Dresden, because of its location in a valley, was one of the few areas of East Germany (and the only major city in the country) that could not receive the broadcast of West Germany's ARD (now known as Das Erste) from either Ochsenkopf or West Berlin, despite the best efforts of West German broadcasters to cover the whole of the East. This led to Dresden and the surrounding area being called "Tal der Ahnungslosen" ("The Valley of the Clueless"), because its citizens only had access to the propaganda of East Germany. ARD was said to stand for "Außer ("except") Rügen und Dresden" or rather "Außer Raum Dresden" ("except/outside of Dresden area").

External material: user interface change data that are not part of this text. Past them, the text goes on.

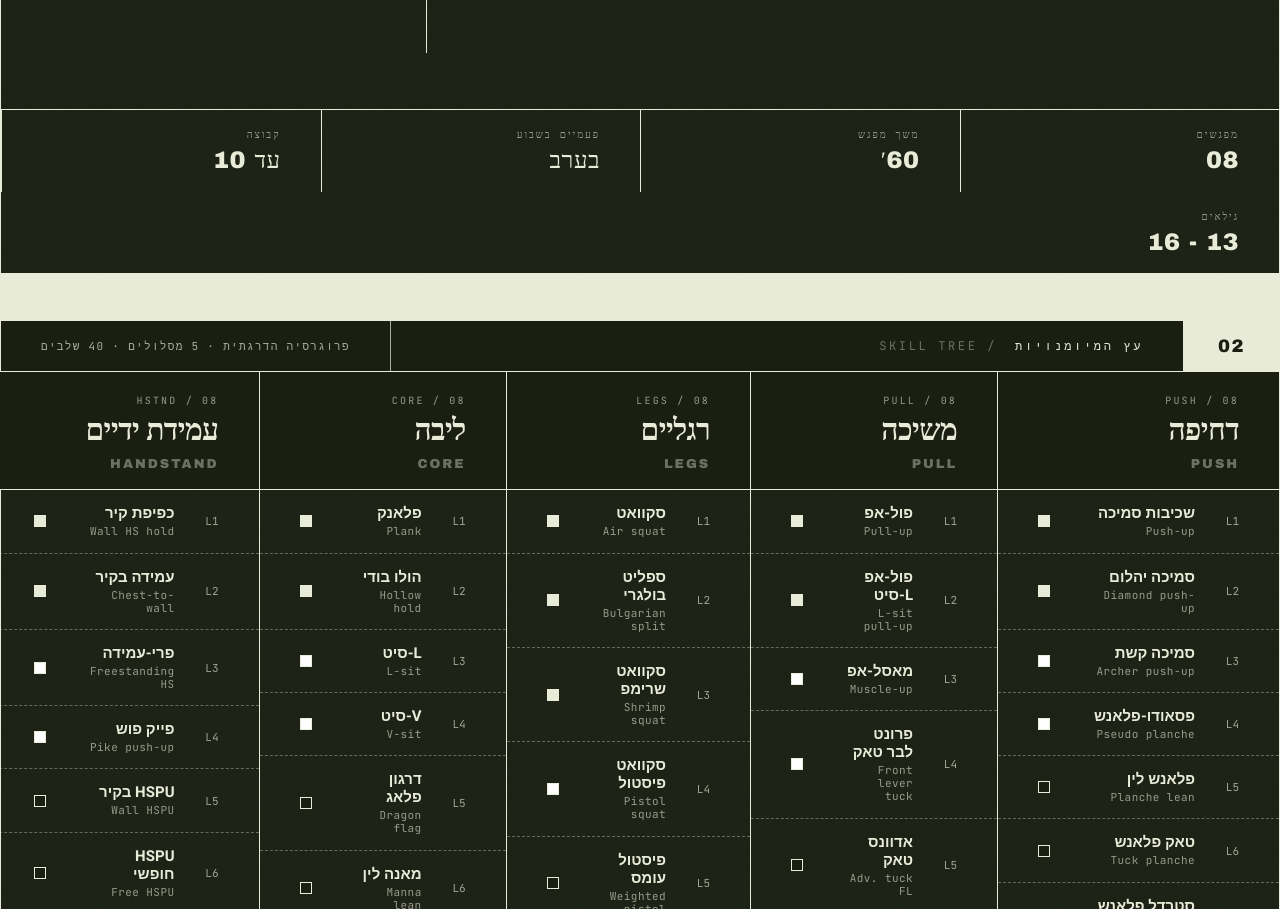
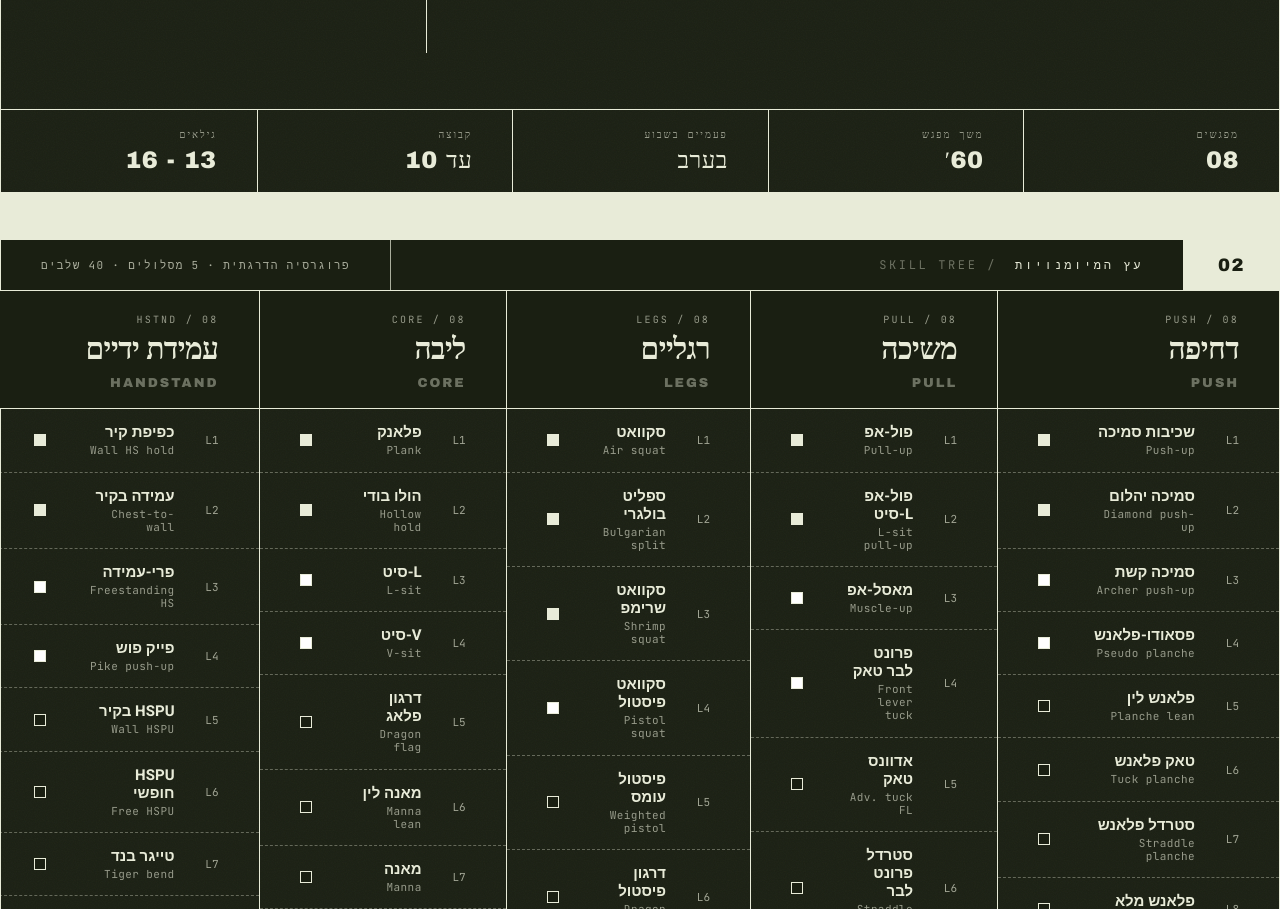
Before and after one commit to Eliyahou/calisthenix, a plain HTML site: page index.html in a window 1280 px wide. Shown: the part 815-1724 px from the top of the page. Drawn offline with nearby package versions, Linux system fonts and the light colour scheme; a web font is replaced by a local one.

Commit message:
Update index.html

```diff
--- a/index.html
+++ b/index.html
@@ -168,7 +168,7 @@
     font-size: 18px; line-height: 1.55; font-weight: 400;
   }
   .hero-meta {
-    display: grid; grid-template-columns: repeat(4, 1fr);
+    display: grid; grid-template-columns: repeat(5, 1fr);
     border-top: var(--rule-w) solid var(--rule);
     margin-top: 56px;
   }
```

The two East German programmes were replaced upon reunification by ARD and MDR Fernsehen, respectively, with ZDF broadcasts commencing on channel 46. All analogue transmissions of public stations from the tower ended on 22 July 2007. Analogue transmission of the commercial networks, which began with reunification, ended at different times. Broadcasts of RTL on channel 43 ended in 1995, when it was replaced by VOX. This was followed by the switchoff of Sat.1 on channel 48 in 2002, and finally VOX in 2004.

Digital television (DVB-T)[edit]

Tourism[edit]

Details of the tower

Until its renovation in 1991 by Deutsche Telekom (German Telecom) and the closing-down of the GDR state-owned company which ran the HO Restaurant, the public could reach the tower by two elevators. Within the public area was a two-story restaurant with 132 seats at a height of 145 metres and above that was an observation platform. Annually, there were around 200,000 visitors enjoying the view over the Elbe valley and Dresden.[citation needed] The renovations of the elevators, for a second escape route, for air conditioning and building services, catering and parking would cost 8 million euros.[1] Since modernisation of the elevator machinery and the restaurant would cost around three to four million euro, so far no investors with an eligible concept for financing has been found.[citation needed] It is estimated that an economical enterprise would only be possible with 500,000 visitors per year.

See also[edit]

Sources[edit]

  1. ^ "Deutschlands Fernsehtürme stehen vor dem Verfall". Die Welt (in German). 27 May 2011. Retrieved 27 May 2011. 

External links[edit]

Coordinates: 51°02′24″N 13°50′20″E / 51.04000°N 13.83889°E / 51.04000; 13.83889